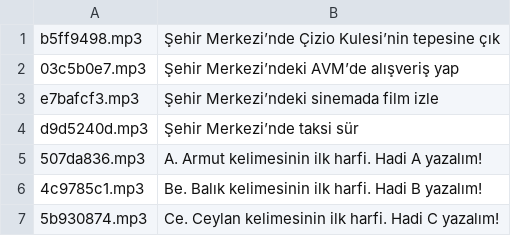
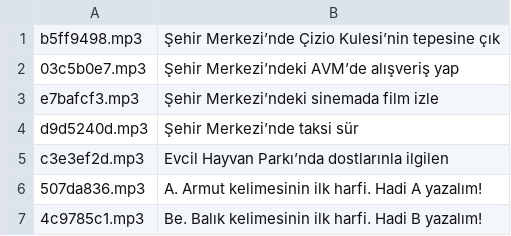
Before and after one commit to ahmetercikan/Cizio, a TSV file: store/seslendirme/eksik-tr.tsv, drawn as a sheet; only a part is shown; the shorter side is filled out with more unchanged rows; the diff names each change by its address in the sheet, - before the commit and + after, or states it on an @@ line.

```diff
--- a/store/seslendirme/eksik-tr.tsv
+++ b/store/seslendirme/eksik-tr.tsv
+row 5: c3e3ef2d.mp3 | Evcil Hayvan Parkı’nda dostlarınla ilgilen
```
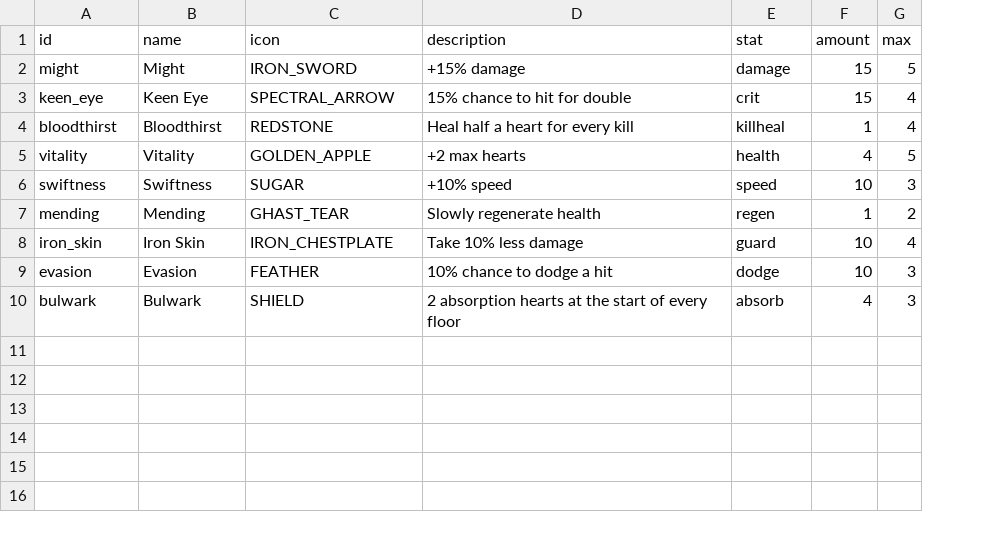
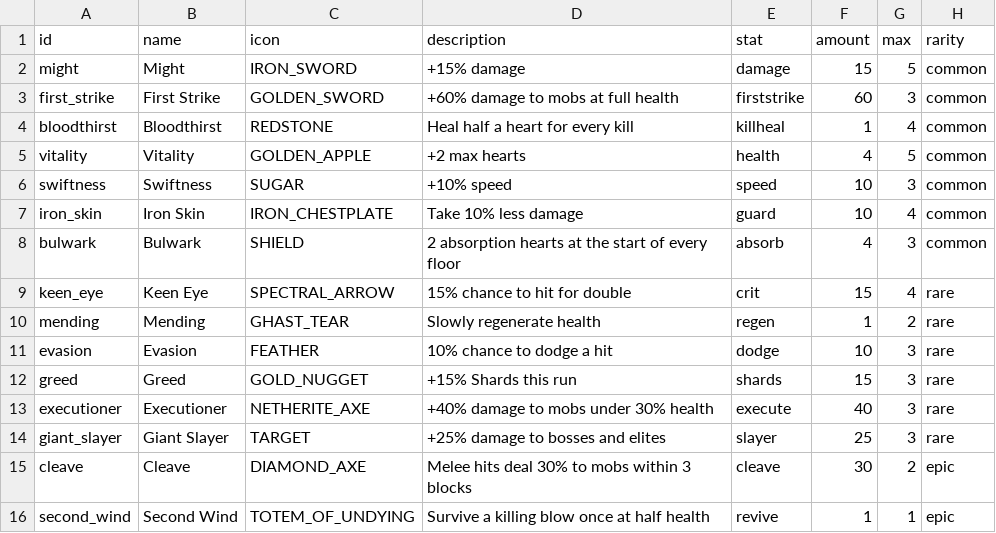
Before and after one commit to charky-p/aurora-plugin, a CSV file: scripts/data/gauntlet/boons.csv, drawn as a sheet; the diff names each change by its address in the sheet, - before the commit and + after, or states it on an @@ line.

Commit message:
[C] Gauntlet PvP on Aurora damage: hits are priced from Sharpness or Power against Defence and half of Protection, with swing charge, crits, the weapon's share, mace smash and Strength, so equal gear takes about 6-8 hits at any level; PvP kills pay Shards, more on a streak and for ending one, streaks are announced, kills, deaths and best streak are counted, shown on the sidebar in the zone and on a PvP board in the menu; settings, talents, mutators and boon rarities in the data

```diff
--- a/scripts/data/gauntlet/boons.csv
+++ b/scripts/data/gauntlet/boons.csv
+column H (rarity), row 2: common; rows 4-6: all common; rows 10-11: rare | rare
+row 3: first_strike | First Strike | GOLDEN_SWORD | +60% damage to mobs at full health | firststrike | 60 | 3 | common
@@ row 8 moved to row 7: iron_skin @@
@@ row 10 moved to row 8: bulwark @@
@@ row 3 moved to row 9: keen_eye @@
+row 12: greed | Greed | GOLD_NUGGET | +15% Shards this run | shards | 15 | 3 | rare
+row 13: executioner | Executioner | NETHERITE_AXE | +40% damage to mobs under 30% health | execute | 40 | 3 | rare
+row 14: giant_slayer | Giant Slayer | TARGET | +25% damage to bosses and elites | slayer | 25 | 3 | rare
+row 15: cleave | Cleave | DIAMOND_AXE | Melee hits deal 30% to mobs within 3 blocks | cleave | 30 | 2 | epic
+row 16: second_wind | Second Wind | TOTEM_OF_UNDYING | Survive a killing blow once at half health | revive | 1 | 1 | epic
```
Also changed, not shown: 16 other files.
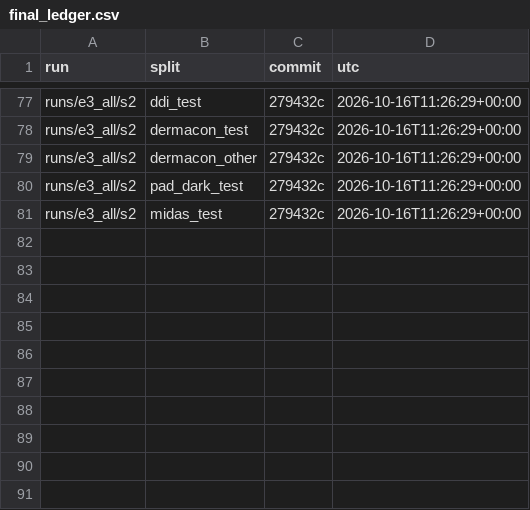
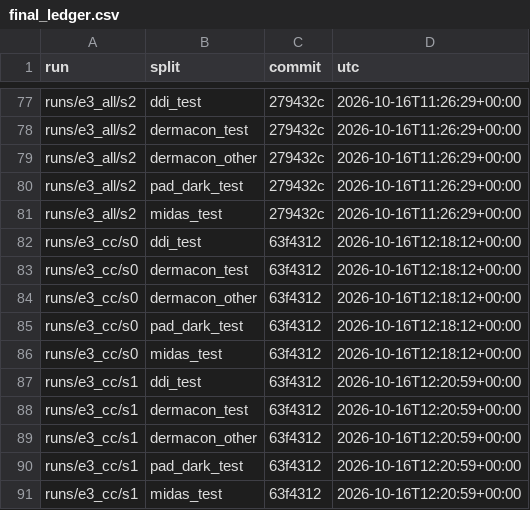
Before and after one commit to skittlegit/skincancer, a CSV file: runs/final_ledger.csv, drawn as a sheet; only a part is shown, gaps mark what is left out.

```diff
--- a/runs/final_ledger.csv
+++ b/runs/final_ledger.csv
@@ -81 +81,11 @@ runs/e3_all/s2,pad_dark_test,279432c,2026-10-16T11:26:29+00:00
 runs/e3_all/s2,midas_test,279432c,2026-10-16T11:26:29+00:00
+runs/e3_cc/s0,ddi_test,63f4312,2026-10-16T12:18:12+00:00
+runs/e3_cc/s0,dermacon_test,63f4312,2026-10-16T12:18:12+00:00
+runs/e3_cc/s0,dermacon_other,63f4312,2026-10-16T12:18:12+00:00
+runs/e3_cc/s0,pad_dark_test,63f4312,2026-10-16T12:18:12+00:00
+runs/e3_cc/s0,midas_test,63f4312,2026-10-16T12:18:12+00:00
+runs/e3_cc/s1,ddi_test,63f4312,2026-10-16T12:20:59+00:00
+runs/e3_cc/s1,dermacon_test,63f4312,2026-10-16T12:20:59+00:00
+runs/e3_cc/s1,dermacon_other,63f4312,2026-10-16T12:20:59+00:00
+runs/e3_cc/s1,pad_dark_test,63f4312,2026-10-16T12:20:59+00:00
+runs/e3_cc/s1,midas_test,63f4312,2026-10-16T12:20:59+00:00
```
Also changed, not shown: 1 other file.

[Exercise directions]
Copy all lines from the data that hold the word "shown".

[Answer for the task]
Before and after one commit to ahmetercikan/Cizio, a TSV file: store/seslendirme/eksik-tr.tsv, drawn as a sheet; only a part is shown; the shorter side is filled out with more unchanged rows; the diff names each change by its address in the sheet, - before the commit and + after, or states it on an @@ line.
[C] Gauntlet PvP on Aurora damage: hits are priced from Sharpness or Power against Defence and half of Protection, with swing charge, crits, the weapon's share, mace smash and Strength, so equal gear takes about 6-8 hits at any level; PvP kills pay Shards, more on a streak and for ending one, streaks are announced, kills, deaths and best streak are counted, shown on the sidebar in the zone and on a PvP board in the menu; settings, talents, mutators and boon rarities in the data
Also changed, not shown: 16 other files.
Before and after one commit to skittlegit/skincancer, a CSV file: runs/final_ledger.csv, drawn as a sheet; only a part is shown, gaps mark what is left out.
Also changed, not shown: 1 other file.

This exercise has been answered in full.